> WHAT THE TASK ASKS: In the data below, find every line with the word "Google" and copy it out.

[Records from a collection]
--------------------------------
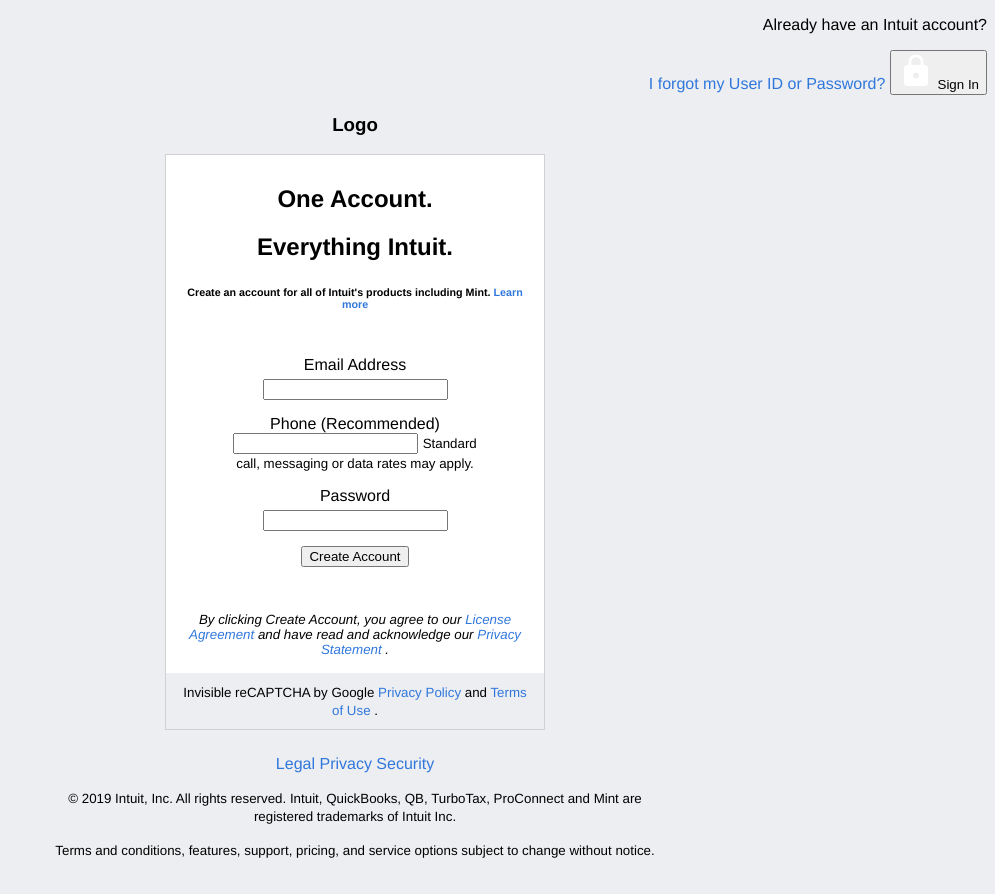
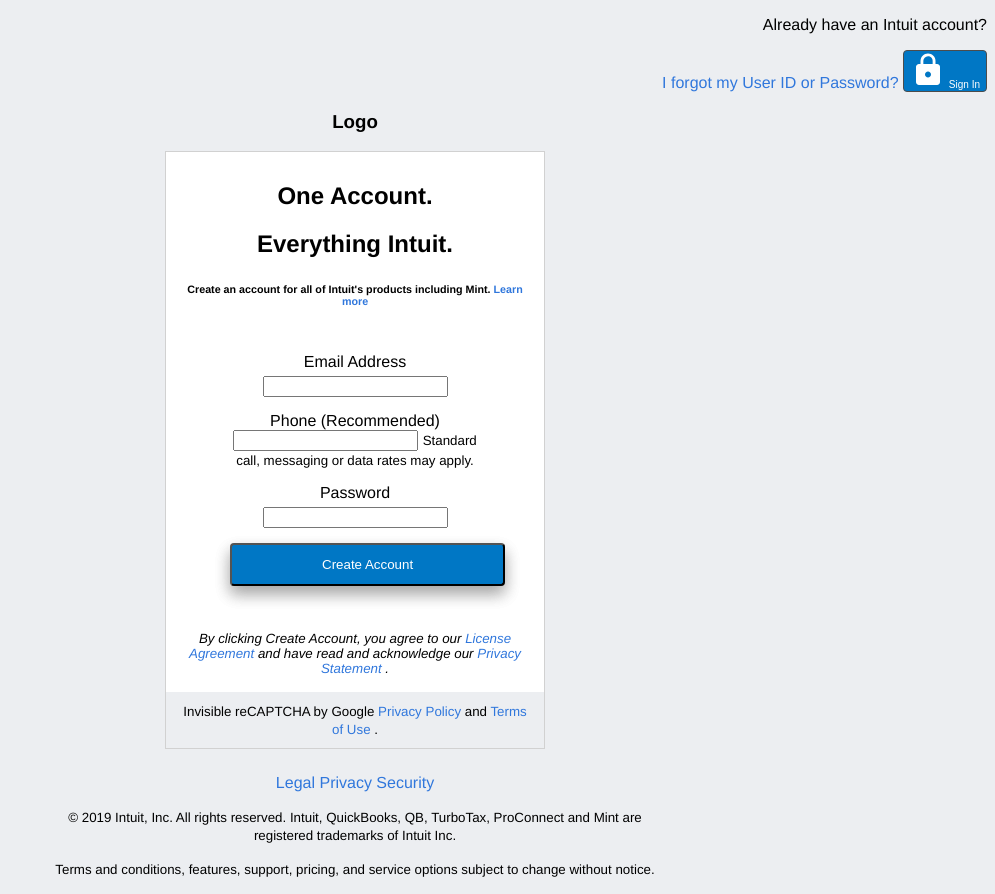
Before and after one commit to newcoder171/odin-forms, a plain HTML site: page index.html in a window 1280 px wide. Shown: the whole page, without its empty margins (285-1280 px from the left). Drawn offline with Linux system fonts and the light colour scheme; a script that the page names is missing.

Commit message:
Added style for the button and commented the CSS code

```diff
--- a/index.html
+++ b/index.html
@@ -47,7 +47,7 @@
 
 
                     <div class="eform">
-                        <input type="submit" value="Create Account">
+                        <input type="submit" value="Create Account" class="sub_button">
                     </div>
 
 
@@ -60,7 +60,7 @@
                 </small>
 
 
-                <p id="main-footer"> <small>Invisible reCAPTCHA by Google <a href="#">Privacy Policy </a> and <a href="#">Terms
+                <p id="reCAPTCHA"> <small>Invisible reCAPTCHA by Google <a href="#">Privacy Policy </a> and <a href="#">Terms
                             of Use</a> .</small> </p>
             </div>
         </div>
--- a/main.css
+++ b/main.css
@@ -1,4 +1,5 @@
 html {
+  /* setting the document typeface and weight, bgcolor*/
   display: block;
   font-family: AvenirNext,Avenir,"Helvetica Neue",Helvetica,Arial,sans-serif;
   font-weight: 400;
@@ -7,29 +8,53 @@ html {
 }
 
 body {
-
+/**/
 }
 
 header {
+  /*aligning text elements to the right*/
     text-align: right;
 }
 
+button, .sub_button{
+  /*layout styles shared by the signin and create account button*/
+  background-color: #0077c5;
+  color: white;
+  border-radius: 4px;
+}
+
+button{
+  /**/
+  border: 1px solid #4c4c4c;
+  font-size: 10px;
+}
+
+.sub_button{
+  /*style for the create account botton*/
+  box-shadow: 0 8px 16px 0 rgba(0,0,0,0.2), 0 8px 16px 0 rgba(0,0,0,0.2);
+  padding: 12px 90px;
+}
+
 .old-user{
+  /**/
   float: right;
 
 }
 
 .signin{
+  /**/
   float: right;
 }
 
 .center {
+  /*centering the main elements and footer on the webpage*/
     margin: 0 auto;
     width: 380px;
     text-align: center;
 }
 
 .main {
+  /*setting bgcolor and border for the form and neighbouring elements */
     background-color: #ffffff;
     border: 1px solid #d1d1d1;
     padding: 10px 10px 0 10px;
@@ -37,25 +62,31 @@ header {
 }
 
 form{
+  /*setting the correct width for the form element*/
   margin: 0 auto;
   width: 250px;
   padding: 1em;
 }
 
+a {
+  /*styling all the links on display*/
+    text-decoration: none;
+    color: #3077dc;
+}
 .eform {
+  /*setting the all the individual element within the form*/
     margin-bottom: 15px;
 }
 
-input {
-    width: inherit;
-}
 
 label {
+  /*to set the margin for all the labels used*/
     display: block;
     margin: 5px;
 }
 
-#main-footer {
+#reCAPTCHA {
+  /*to distiguish the Google advisory from the rest of form*/
     background-color: #eceef1;
     padding: 10px;
     margin-bottom: 0px;
@@ -64,10 +95,6 @@ label {
 }
 
 footer {
+  /* to set a different width for the elements in the footer to overight 'center' style*/
     width: 600px !important;
 }
-
-a {
-    text-decoration: none;
-    color: #3077dc;
-}
```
--------------------------------
> THE COMPLETED TASK:
-                <p id="main-footer"> <small>Invisible reCAPTCHA by Google <a href="#">Privacy Policy </a> and <a href="#">Terms
+                <p id="reCAPTCHA"> <small>Invisible reCAPTCHA by Google <a href="#">Privacy Policy </a> and <a href="#">Terms
+  /*to distiguish the Google advisory from the rest of form*/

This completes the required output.